To do: Every line of the material below in which "HTTP" shows up is to be located and copied.

== Data supplied ==

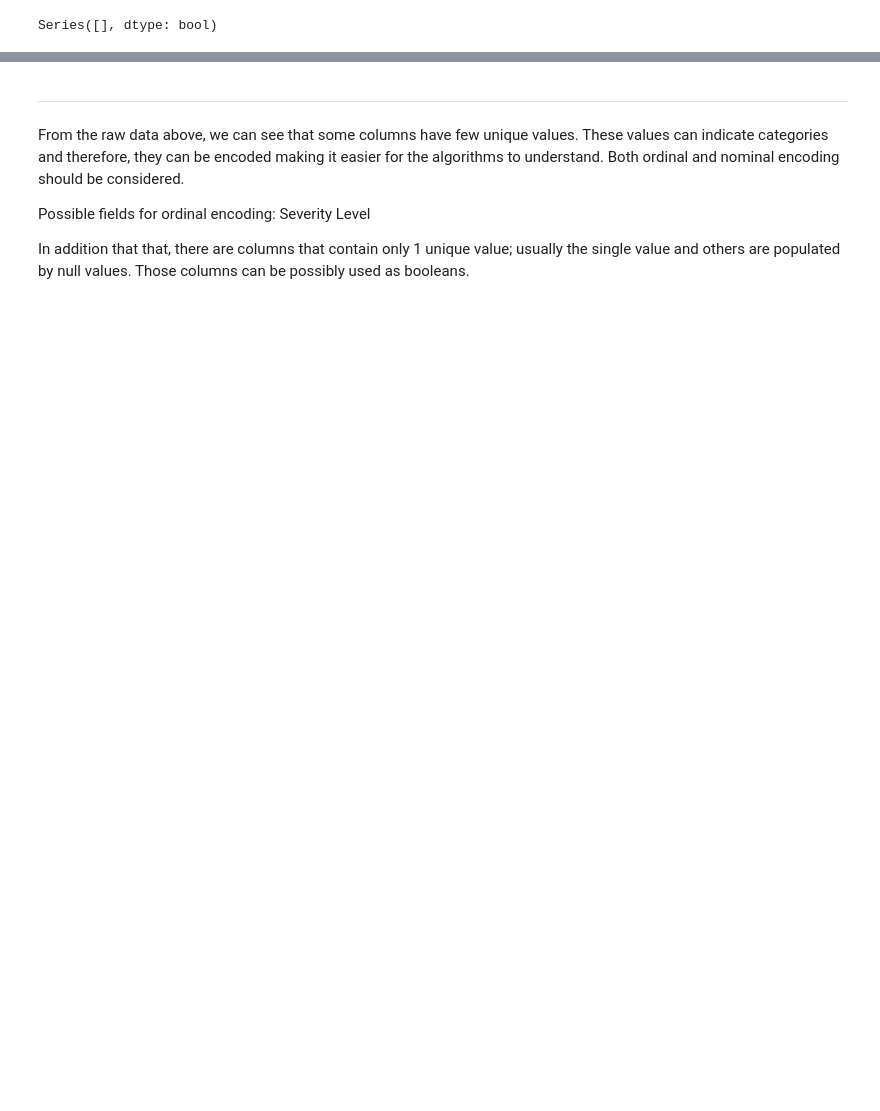
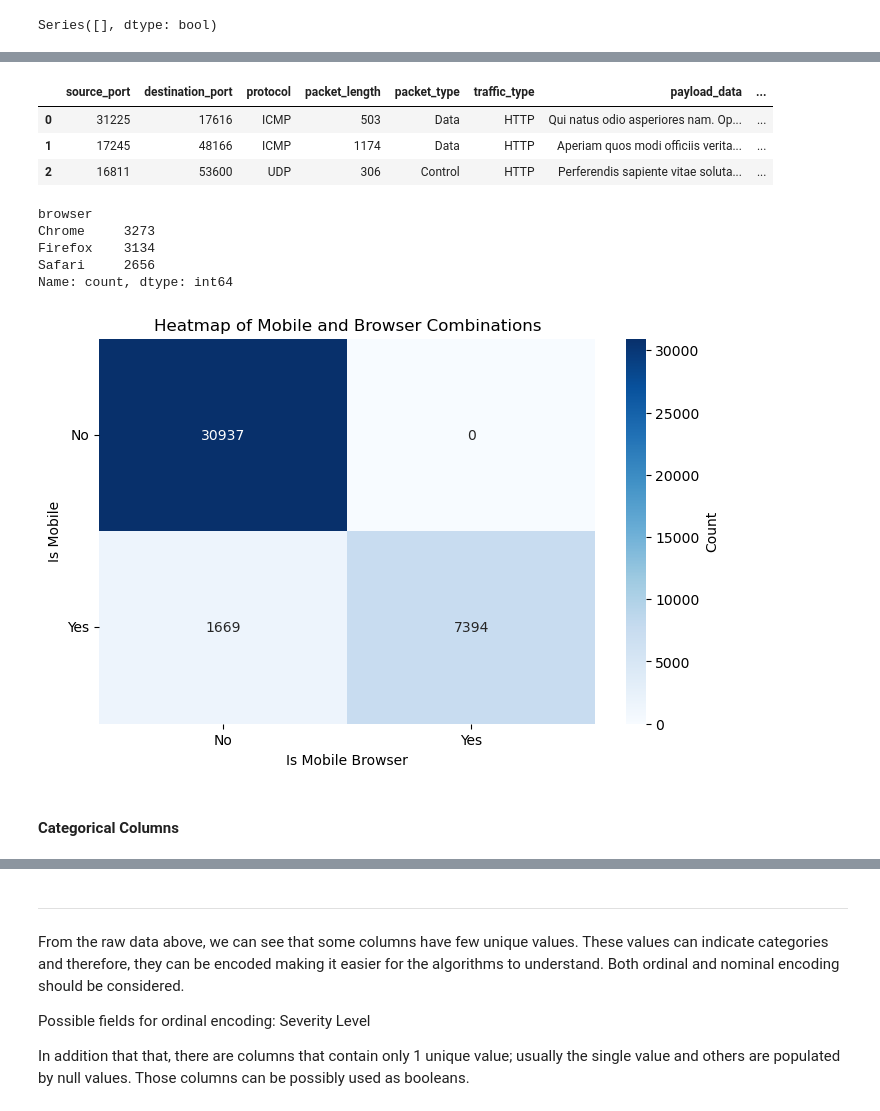
Before and after one commit to dominicbraam/cyberattack-model, a Jupyter notebook: notebooks/Data Exploration.ipynb, the cells around one changed output, grey strips where cells are left out. Drawn from its saved outputs; the diff is of its cells as text; code cells hidden in the pictures; blank space fills up the shorter version.

```diff
--- a/notebooks/Data Exploration.ipynb
+++ b/notebooks/Data Exploration.ipynb
@@ -170,0 +240,4 @@ df.info()
+# %%
+columns_to_drop = ['timestamp', 'source_ip_address', 'destination_ip_address', 'device_information']
+
+df.drop(columns_to_drop, axis=1, inplace=True)
@@ -171 +301,54 @@ df.info()
+# %%
+browsers = df['browser'].unique()
+
+def is_mobile_browser(browser_name):
+    return any(c.isspace() for c in browser_name)
+
+browser_families = [x for x in browsers if not is_mobile_browser(x)]
+
+def is_mobile_os(os_name):
+    mobile_os = ["iOS", "Android"]
+    return any(os_name in x for x in mobile_os)
+
+def get_browser_family(browser_name):
+    if is_mobile_browser(browser_name):
+        for family in browser_families:
+            if family in browser_name:
+                return family
+    else:
+        return browser_name
+# %%
+df = df.assign(is_mobile=df['os'].apply(is_mobile_os))
+df = df.assign(is_mobile_browser=df['browser'].apply(is_mobile_browser))
+df['browser'] = df['browser'].apply(get_browser_family)
+df.head(3)
+# %% [output]
+|  | source_port | destination_port | protocol | packet_length | packet_type | traffic_type | payload_data | ... |
+| 0 | 31225 | 17616 | ICMP | 503 | Data | HTTP | Qui natus odio asperiores nam. Op... | ... |
+| 1 | 17245 | 48166 | ICMP | 1174 | Data | HTTP | Aperiam quos modi officiis verita... | ... |
+| 2 | 16811 | 53600 | UDP | 306 | Control | HTTP | Perferendis sapiente vitae soluta... | ... |
+# %%
+df_no_mobile = df[df['is_mobile']==True]
+df_no_mobile['browser'].value_counts()
+# %% [output]
+browser
+Chrome     3273
+Firefox    3134
+Safari     2656
+Name: count, dtype: int64
+# %%
+contingency_table = pd.crosstab(df['is_mobile'], df['is_mobile_browser'])
+
+plt.figure(figsize=(8, 5))
+sns.heatmap(contingency_table, annot=True, cmap='Blues', fmt='g', cbar_kws={'label':"Count"})
+plt.title("Heatmap of Mobile and Browser Combinations")
+plt.xlabel("Is Mobile Browser")
+plt.ylabel("Is Mobile")
+plt.xticks([0.5, 1.5], ["No", "Yes"], rotation=0)
+plt.yticks([0.5, 1.5], ["No", "Yes"], rotation=0)
+plt.show()
+# %% [output]
+[figure, added]
+# %% [markdown]
+#### Categorical Columns
 # %%
```
Also changed, not shown: parts of 41 cells of this notebook.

===

Result:
+| 0 | 31225 | 17616 | ICMP | 503 | Data | HTTP | Qui natus odio asperiores nam. Op... | ... |
+| 1 | 17245 | 48166 | ICMP | 1174 | Data | HTTP | Aperiam quos modi officiis verita... | ... |
+| 2 | 16811 | 53600 | UDP | 306 | Control | HTTP | Perferendis sapiente vitae soluta... | ... |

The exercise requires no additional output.